TASK ITEM:
Copy out all of the data word for word. Omit every picture.

[Modification records]
Content starts

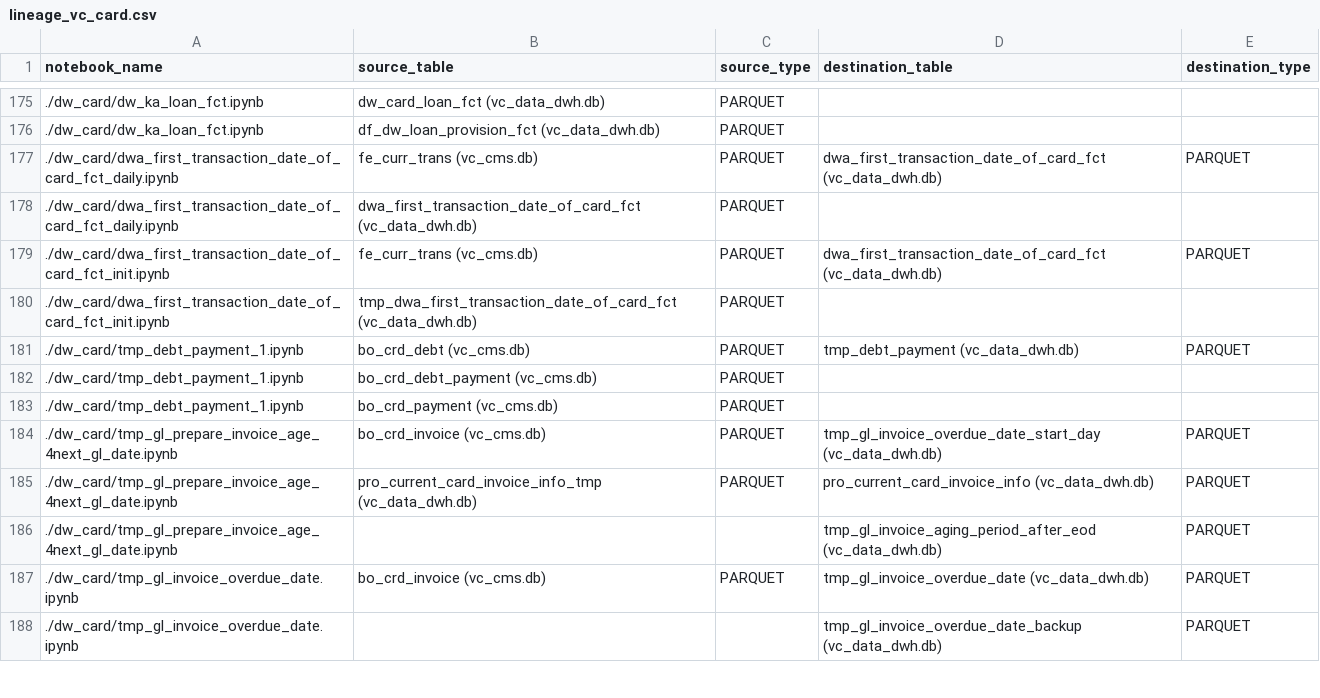
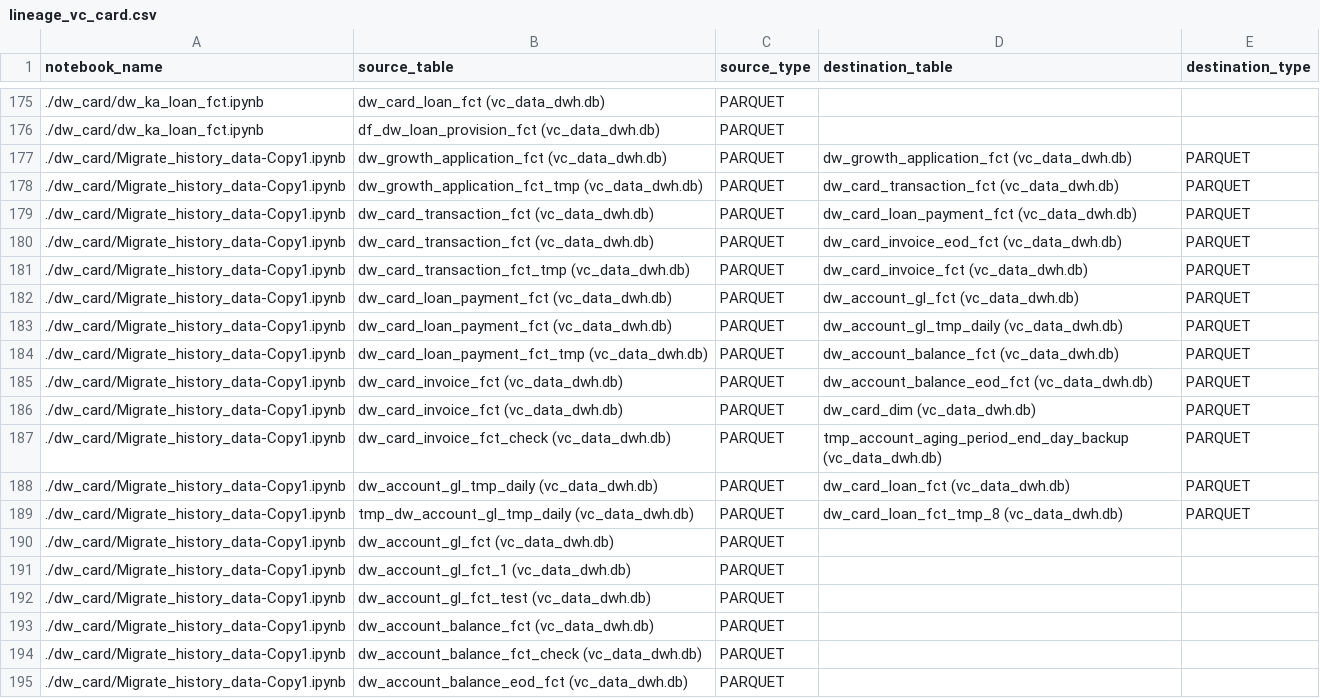
Before and after one commit to Thangdo26/data-lineage-viewer, a CSV file: public/lineage_vc_card.csv, drawn as a sheet; only a part is shown, gaps mark what is left out; the shorter side is filled out with more unchanged rows; the diff covers the shown part only.

```diff
--- a/public/lineage_vc_card.csv
+++ b/public/lineage_vc_card.csv
@@ -176 +176,20 @@ notebook_name,source_table,source_type,destination_table,destination_type
 ./dw_card/dw_ka_loan_fct.ipynb,df_dw_loan_provision_fct (vc_data_dwh.db),PARQUET,,
+./dw_card/Migrate_history_data-Copy1.ipynb,dw_growth_application_fct (vc_data_dwh.db),PARQUET,dw_growth_application_fct (vc_data_dwh.db),PARQUET
+./dw_card/Migrate_history_data-Copy1.ipynb,dw_growth_application_fct_tmp (vc_data_dwh.db),PARQUET,dw_card_transaction_fct (vc_data_dwh.db),PARQUET
+./dw_card/Migrate_history_data-Copy1.ipynb,dw_card_transaction_fct (vc_data_dwh.db),PARQUET,dw_card_loan_payment_fct (vc_data_dwh.db),PARQUET
+./dw_card/Migrate_history_data-Copy1.ipynb,dw_card_transaction_fct (vc_data_dwh.db),PARQUET,dw_card_invoice_eod_fct (vc_data_dwh.db),PARQUET
+./dw_card/Migrate_history_data-Copy1.ipynb,dw_card_transaction_fct_tmp (vc_data_dwh.db),PARQUET,dw_card_invoice_fct (vc_data_dwh.db),PARQUET
+./dw_card/Migrate_history_data-Copy1.ipynb,dw_card_loan_payment_fct (vc_data_dwh.db),PARQUET,dw_account_gl_fct (vc_data_dwh.db),PARQUET
+./dw_card/Migrate_history_data-Copy1.ipynb,dw_card_loan_payment_fct (vc_data_dwh.db),PARQUET,dw_account_gl_tmp_daily (vc_data_dwh.db),PARQUET
+./dw_card/Migrate_history_data-Copy1.ipynb,dw_card_loan_payment_fct_tmp (vc_data_dwh.db),PARQUET,dw_account_balance_fct (vc_data_dwh.db),PARQUET
+./dw_card/Migrate_history_data-Copy1.ipynb,dw_card_invoice_fct (vc_data_dwh.db),PARQUET,dw_account_balance_eod_fct (vc_data_dwh.db),PARQUET
+./dw_card/Migrate_history_data-Copy1.ipynb,dw_card_invoice_fct (vc_data_dwh.db),PARQUET,dw_card_dim (vc_data_dwh.db),PARQUET
+./dw_card/Migrate_history_data-Copy1.ipynb,dw_card_invoice_fct_check (vc_data_dwh.db),PARQUET,tmp_account_aging_period_end_day_backup (vc_data_dwh.db),PARQUET
+./dw_card/Migrate_history_data-Copy1.ipynb,dw_account_gl_tmp_daily (vc_data_dwh.db),PARQUET,dw_card_loan_fct (vc_data_dwh.db),PARQUET
+./dw_card/Migrate_history_data-Copy1.ipynb,tmp_dw_account_gl_tmp_daily (vc_data_dwh.db),PARQUET,dw_card_loan_fct_tmp_8 (vc_data_dwh.db),PARQUET
+./dw_card/Migrate_history_data-Copy1.ipynb,dw_account_gl_fct (vc_data_dwh.db),PARQUET,,
+./dw_card/Migrate_history_data-Copy1.ipynb,dw_account_gl_fct_1 (vc_data_dwh.db),PARQUET,,
+./dw_card/Migrate_history_data-Copy1.ipynb,dw_account_gl_fct_test (vc_data_dwh.db),PARQUET,,
+./dw_card/Migrate_history_data-Copy1.ipynb,dw_account_balance_fct (vc_data_dwh.db),PARQUET,,
+./dw_card/Migrate_history_data-Copy1.ipynb,dw_account_balance_fct_check (vc_data_dwh.db),PARQUET,,
+./dw_card/Migrate_history_data-Copy1.ipynb,dw_account_balance_eod_fct (vc_data_dwh.db),PARQUET,,
```
Also changed, not shown: 12 added rows and 1 edited cell elsewhere in this file, public/lineage_fast_money.csv, public/lineage_tinvay.csv, 6 other files.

Content ends

RESULT OF THE EXERCISE:
Before and after one commit to Thangdo26/data-lineage-viewer, a CSV file: public/lineage_vc_card.csv, drawn as a sheet; only a part is shown, gaps mark what is left out; the shorter side is filled out with more unchanged rows; the diff covers the shown part only.

```diff
--- a/public/lineage_vc_card.csv
+++ b/public/lineage_vc_card.csv
@@ -176 +176,20 @@ notebook_name,source_table,source_type,destination_table,destination_type
 ./dw_card/dw_ka_loan_fct.ipynb,df_dw_loan_provision_fct (vc_data_dwh.db),PARQUET,,
+./dw_card/Migrate_history_data-Copy1.ipynb,dw_growth_application_fct (vc_data_dwh.db),PARQUET,dw_growth_application_fct (vc_data_dwh.db),PARQUET
+./dw_card/Migrate_history_data-Copy1.ipynb,dw_growth_application_fct_tmp (vc_data_dwh.db),PARQUET,dw_card_transaction_fct (vc_data_dwh.db),PARQUET
+./dw_card/Migrate_history_data-Copy1.ipynb,dw_card_transaction_fct (vc_data_dwh.db),PARQUET,dw_card_loan_payment_fct (vc_data_dwh.db),PARQUET
+./dw_card/Migrate_history_data-Copy1.ipynb,dw_card_transaction_fct (vc_data_dwh.db),PARQUET,dw_card_invoice_eod_fct (vc_data_dwh.db),PARQUET
+./dw_card/Migrate_history_data-Copy1.ipynb,dw_card_transaction_fct_tmp (vc_data_dwh.db),PARQUET,dw_card_invoice_fct (vc_data_dwh.db),PARQUET
+./dw_card/Migrate_history_data-Copy1.ipynb,dw_card_loan_payment_fct (vc_data_dwh.db),PARQUET,dw_account_gl_fct (vc_data_dwh.db),PARQUET
+./dw_card/Migrate_history_data-Copy1.ipynb,dw_card_loan_payment_fct (vc_data_dwh.db),PARQUET,dw_account_gl_tmp_daily (vc_data_dwh.db),PARQUET
+./dw_card/Migrate_history_data-Copy1.ipynb,dw_card_loan_payment_fct_tmp (vc_data_dwh.db),PARQUET,dw_account_balance_fct (vc_data_dwh.db),PARQUET
+./dw_card/Migrate_history_data-Copy1.ipynb,dw_card_invoice_fct (vc_data_dwh.db),PARQUET,dw_account_balance_eod_fct (vc_data_dwh.db),PARQUET
+./dw_card/Migrate_history_data-Copy1.ipynb,dw_card_invoice_fct (vc_data_dwh.db),PARQUET,dw_card_dim (vc_data_dwh.db),PARQUET
+./dw_card/Migrate_history_data-Copy1.ipynb,dw_card_invoice_fct_check (vc_data_dwh.db),PARQUET,tmp_account_aging_period_end_day_backup (vc_data_dwh.db),PARQUET
+./dw_card/Migrate_history_data-Copy1.ipynb,dw_account_gl_tmp_daily (vc_data_dwh.db),PARQUET,dw_card_loan_fct (vc_data_dwh.db),PARQUET
+./dw_card/Migrate_history_data-Copy1.ipynb,tmp_dw_account_gl_tmp_daily (vc_data_dwh.db),PARQUET,dw_card_loan_fct_tmp_8 (vc_data_dwh.db),PARQUET
+./dw_card/Migrate_history_data-Copy1.ipynb,dw_account_gl_fct (vc_data_dwh.db),PARQUET,,
+./dw_card/Migrate_history_data-Copy1.ipynb,dw_account_gl_fct_1 (vc_data_dwh.db),PARQUET,,
+./dw_card/Migrate_history_data-Copy1.ipynb,dw_account_gl_fct_test (vc_data_dwh.db),PARQUET,,
+./dw_card/Migrate_history_data-Copy1.ipynb,dw_account_balance_fct (vc_data_dwh.db),PARQUET,,
+./dw_card/Migrate_history_data-Copy1.ipynb,dw_account_balance_fct_check (vc_data_dwh.db),PARQUET,,
+./dw_card/Migrate_history_data-Copy1.ipynb,dw_account_balance_eod_fct (vc_data_dwh.db),PARQUET,,
```
Also changed, not shown: 12 added rows and 1 edited cell elsewhere in this file, public/lineage_fast_money.csv, public/lineage_tinvay.csv, 6 other files.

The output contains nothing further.